Goal of the exercise: Repeat each entry as written and leave the images out of the copy.

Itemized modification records
----------

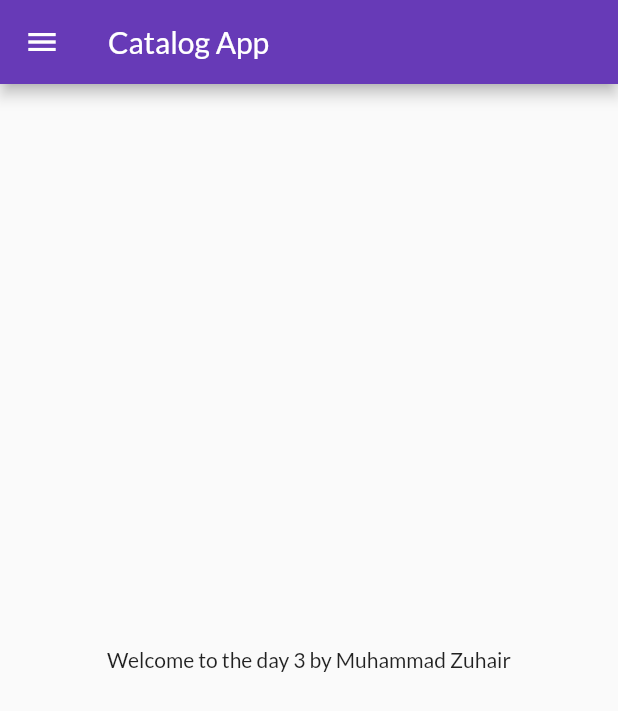
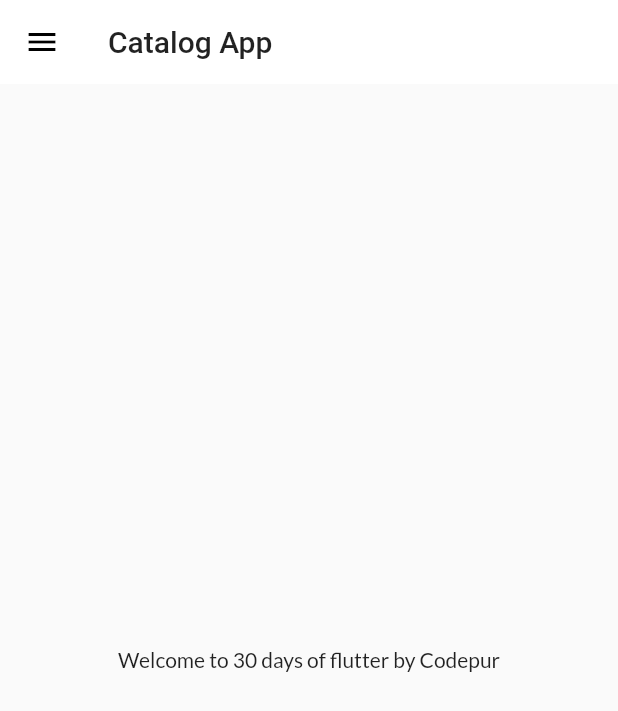
Before and after one commit to NoobDeveloper412/Catalog-App, a Flutter app: the screen it shows after launch, on a phone screen of 412 x 824 dp. Shown: the top 711 px of the screen. Run offline on Flutter 3.47's test engine with Material 2 defaults, Android fonts, the phone set to English and light mode, and no system bars; our stand-ins replace google_fonts.

Commit message:
Created the themes for the application. i.e: Dark and Light Theme.

```diff
--- a/lib/main.dart
+++ b/lib/main.dart
@@ -1,10 +1,10 @@
 import 'package:catalog_app/screens/HomePage.dart';
 import 'package:catalog_app/screens/LoginPage.dart';
 import 'package:catalog_app/utils/routes.dart';
+import 'package:catalog_app/widgets/themes.dart';
 import 'package:flutter/material.dart';
 import 'package:google_fonts/google_fonts.dart';
 // import 'package:flutter_catalog/screens/login_page.dart';
-
 
 void main() {
   runApp(MyApp());
@@ -15,22 +15,16 @@ class MyApp extends StatelessWidget {
 
   @override
   Widget build(BuildContext context) {
-    // BuildContext and Context are used because as we know that the flutter language works on a tree design, these works as a data locator
     return MaterialApp(
       themeMode: ThemeMode.light,
+      theme: DefaultTheme.lightTheme(context),
+      darkTheme: DefaultTheme.darkTheme(context),
       debugShowCheckedModeBanner: false,
-      theme: ThemeData(
-        primarySwatch: Colors.deepPurple,
-        fontFamily: GoogleFonts.lato().fontFamily,
-      ),
-      darkTheme: ThemeData(
-        brightness: Brightness.dark,
-        // primaryTextTheme: GoogleFonts.latoTextTheme()
-      ),
-      initialRoute: '/home',
-      routes:{
-       DefaultRoutes.homeRoute:(context) =>  HomePage(),
-        DefaultRoutes.loginRoute:(context) =>  LoginPage(),
+      initialRoute: DefaultRoutes.homeRoute,
+      routes: {
+        "/": (context) => LoginPage(),
+        DefaultRoutes.homeRoute: (context) => HomePage(),
+        DefaultRoutes.loginRoute: (context) => LoginPage()
       },
     );
   }
--- a/lib/screens/HomePage.dart
+++ b/lib/screens/HomePage.dart
@@ -2,23 +2,20 @@ import 'package:catalog_app/widgets/drawer.dart';
 import 'package:flutter/material.dart';
 
 class HomePage extends StatelessWidget {
-  final int days = 3;
-  final String name = 'Muhammad Zuhair';
-
-  const HomePage({Key? key}) : super(key: key);
-
+  final int days = 30;
+  final String name = "Codepur";
   @override
   Widget build(BuildContext context) {
     return Scaffold(
       appBar: AppBar(
-        title: const Text('Catalog App'),
+        title: Text("Catalog App"),
       ),
       body: Center(
         child: Container(
-          child: Text("Welcome to the day ${days} by ${name}"),
+          child: Text("Welcome to $days days of flutter by $name"),
         ),
       ),
-      drawer: MainDrawer(),
+      drawer: Drawer(),
     );
   }
 }
--- /dev/null
+++ b/lib/widgets/themes.dart
@@ -0,0 +1,24 @@
+import 'package:flutter/material.dart';
+import 'package:google_fonts/google_fonts.dart';
+
+class DefaultTheme {
+  static ThemeData  lightTheme(BuildContext context) =>
+      ThemeData(
+
+          primarySwatch: Colors.deepPurple,
+          fontFamily: GoogleFonts
+              .lato()
+              .fontFamily,
+          appBarTheme: AppBarTheme(
+              color: Colors.white,
+              elevation: 0,
+              iconTheme: const IconThemeData(color: Colors.black),
+              textTheme: Theme
+                  .of(context)
+                  .textTheme));
+
+  static ThemeData darkTheme(BuildContext context) =>
+      ThemeData(
+        brightness: Brightness.dark,
+      );
+}
```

----------

Result of this exercise:
Before and after one commit to NoobDeveloper412/Catalog-App, a Flutter app: the screen it shows after launch, on a phone screen of 412 x 824 dp. Shown: the top 711 px of the screen. Run offline on Flutter 3.47's test engine with Material 2 defaults, Android fonts, the phone set to English and light mode, and no system bars; our stand-ins replace google_fonts.

Commit message:
Created the themes for the application. i.e: Dark and Light Theme.

```diff
--- a/lib/main.dart
+++ b/lib/main.dart
@@ -1,10 +1,10 @@
 import 'package:catalog_app/screens/HomePage.dart';
 import 'package:catalog_app/screens/LoginPage.dart';
 import 'package:catalog_app/utils/routes.dart';
+import 'package:catalog_app/widgets/themes.dart';
 import 'package:flutter/material.dart';
 import 'package:google_fonts/google_fonts.dart';
 // import 'package:flutter_catalog/screens/login_page.dart';
-
 
 void main() {
   runApp(MyApp());
@@ -15,22 +15,16 @@ class MyApp extends StatelessWidget {
 
   @override
   Widget build(BuildContext context) {
-    // BuildContext and Context are used because as we know that the flutter language works on a tree design, these works as a data locator
     return MaterialApp(
       themeMode: ThemeMode.light,
+      theme: DefaultTheme.lightTheme(context),
+      darkTheme: DefaultTheme.darkTheme(context),
       debugShowCheckedModeBanner: false,
-      theme: ThemeData(
-        primarySwatch: Colors.deepPurple,
-        fontFamily: GoogleFonts.lato().fontFamily,
-      ),
-      darkTheme: ThemeData(
-        brightness: Brightness.dark,
-        // primaryTextTheme: GoogleFonts.latoTextTheme()
-      ),
-      initialRoute: '/home',
-      routes:{
-       DefaultRoutes.homeRoute:(context) =>  HomePage(),
-        DefaultRoutes.loginRoute:(context) =>  LoginPage(),
+      initialRoute: DefaultRoutes.homeRoute,
+      routes: {
+        "/": (context) => LoginPage(),
+        DefaultRoutes.homeRoute: (context) => HomePage(),
+        DefaultRoutes.loginRoute: (context) => LoginPage()
       },
     );
   }
--- a/lib/screens/HomePage.dart
+++ b/lib/screens/HomePage.dart
@@ -2,23 +2,20 @@ import 'package:catalog_app/widgets/drawer.dart';
 import 'package:flutter/material.dart';
 
 class HomePage extends StatelessWidget {
-  final int days = 3;
-  final String name = 'Muhammad Zuhair';
-
-  const HomePage({Key? key}) : super(key: key);
-
+  final int days = 30;
+  final String name = "Codepur";
   @override
   Widget build(BuildContext context) {
     return Scaffold(
       appBar: AppBar(
-        title: const Text('Catalog App'),
+        title: Text("Catalog App"),
       ),
       body: Center(
         child: Container(
-          child: Text("Welcome to the day ${days} by ${name}"),
+          child: Text("Welcome to $days days of flutter by $name"),
         ),
       ),
-      drawer: MainDrawer(),
+      drawer: Drawer(),
     );
   }
 }
--- /dev/null
+++ b/lib/widgets/themes.dart
@@ -0,0 +1,24 @@
+import 'package:flutter/material.dart';
+import 'package:google_fonts/google_fonts.dart';
+
+class DefaultTheme {
+  static ThemeData  lightTheme(BuildContext context) =>
+      ThemeData(
+
+          primarySwatch: Colors.deepPurple,
+          fontFamily: GoogleFonts
+              .lato()
+              .fontFamily,
+          appBarTheme: AppBarTheme(
+              color: Colors.white,
+              elevation: 0,
+              iconTheme: const IconThemeData(color: Colors.black),
+              textTheme: Theme
+                  .of(context)
+                  .textTheme));
+
+  static ThemeData darkTheme(BuildContext context) =>
+      ThemeData(
+        brightness: Brightness.dark,
+      );
+}
```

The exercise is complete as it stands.